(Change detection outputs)
Start of Block
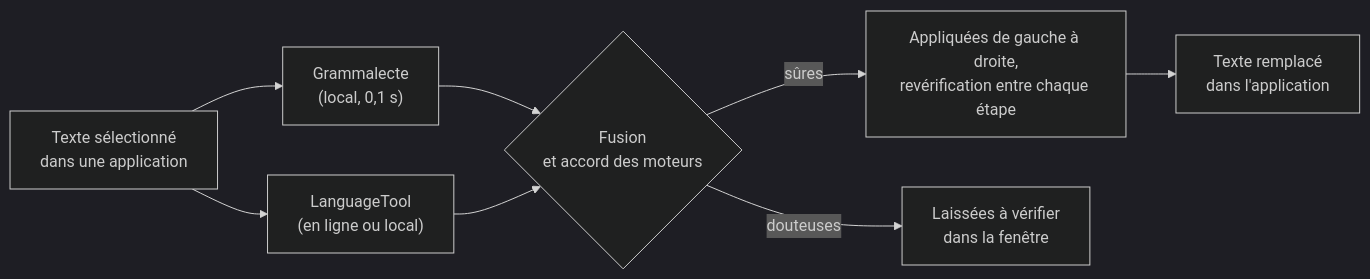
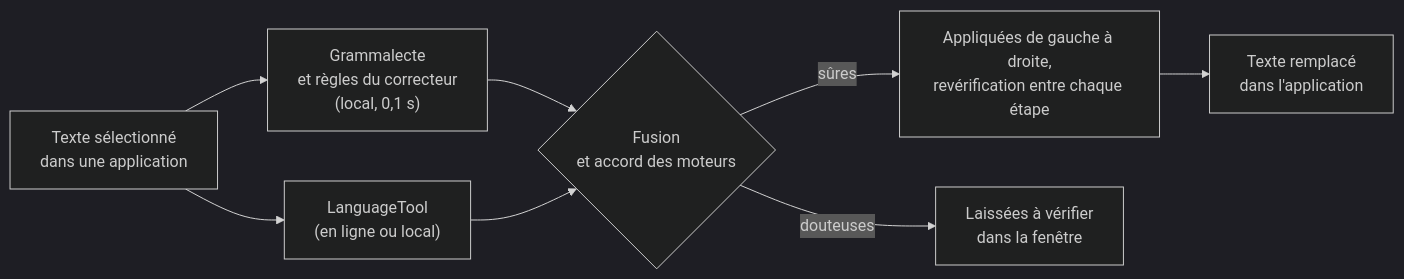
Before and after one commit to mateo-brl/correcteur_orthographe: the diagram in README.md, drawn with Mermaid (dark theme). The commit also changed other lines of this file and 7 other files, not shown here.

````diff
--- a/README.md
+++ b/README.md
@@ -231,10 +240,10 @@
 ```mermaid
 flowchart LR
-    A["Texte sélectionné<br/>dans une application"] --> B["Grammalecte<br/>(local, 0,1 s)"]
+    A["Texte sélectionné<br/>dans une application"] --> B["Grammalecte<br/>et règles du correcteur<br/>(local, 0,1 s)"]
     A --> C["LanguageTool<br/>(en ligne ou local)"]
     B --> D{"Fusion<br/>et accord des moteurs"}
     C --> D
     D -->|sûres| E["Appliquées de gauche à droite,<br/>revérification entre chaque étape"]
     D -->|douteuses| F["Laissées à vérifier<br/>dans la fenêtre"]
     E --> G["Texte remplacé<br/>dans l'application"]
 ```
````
End of Block
Start of Block
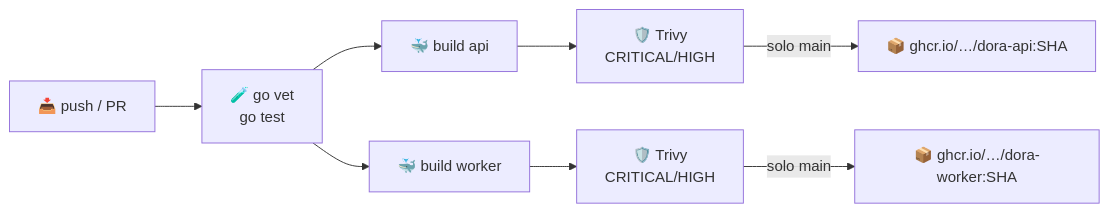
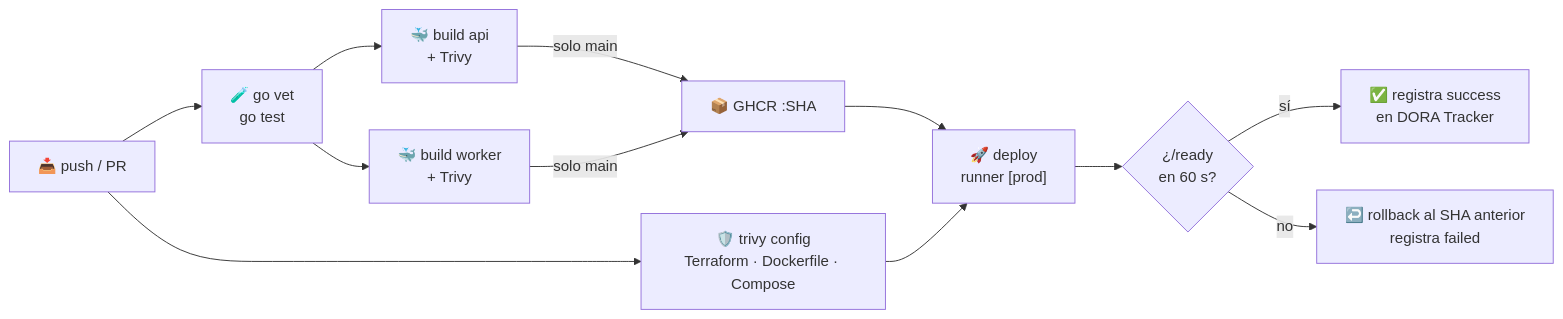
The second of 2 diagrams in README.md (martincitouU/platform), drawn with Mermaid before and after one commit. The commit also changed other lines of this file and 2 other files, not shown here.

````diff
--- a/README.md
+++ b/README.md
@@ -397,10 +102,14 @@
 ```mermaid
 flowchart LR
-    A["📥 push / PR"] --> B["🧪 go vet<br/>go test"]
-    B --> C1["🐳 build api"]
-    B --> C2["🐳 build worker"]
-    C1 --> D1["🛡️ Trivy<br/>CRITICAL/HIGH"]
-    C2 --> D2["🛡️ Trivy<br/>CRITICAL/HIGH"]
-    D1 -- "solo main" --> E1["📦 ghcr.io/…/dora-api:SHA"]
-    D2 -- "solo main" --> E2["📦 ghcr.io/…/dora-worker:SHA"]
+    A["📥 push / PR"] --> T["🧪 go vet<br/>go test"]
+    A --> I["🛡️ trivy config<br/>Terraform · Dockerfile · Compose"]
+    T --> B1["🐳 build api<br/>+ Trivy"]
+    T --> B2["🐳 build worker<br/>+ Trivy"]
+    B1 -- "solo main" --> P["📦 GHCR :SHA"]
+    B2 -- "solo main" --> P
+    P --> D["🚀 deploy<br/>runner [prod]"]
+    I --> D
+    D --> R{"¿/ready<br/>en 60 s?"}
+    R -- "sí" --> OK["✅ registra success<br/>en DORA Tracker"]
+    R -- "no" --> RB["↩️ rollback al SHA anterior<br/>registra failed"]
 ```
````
End of Block
* WHAT YOU WILL DO: Find the lines above that include the string "application" and copy them.

* WRITTEN RESPONSE:
-    A["Texte sélectionné<br/>dans une application"] --> B["Grammalecte<br/>(local, 0,1 s)"]
+    A["Texte sélectionné<br/>dans une application"] --> B["Grammalecte<br/>et règles du correcteur<br/>(local, 0,1 s)"]
     E --> G["Texte remplacé<br/>dans l'application"]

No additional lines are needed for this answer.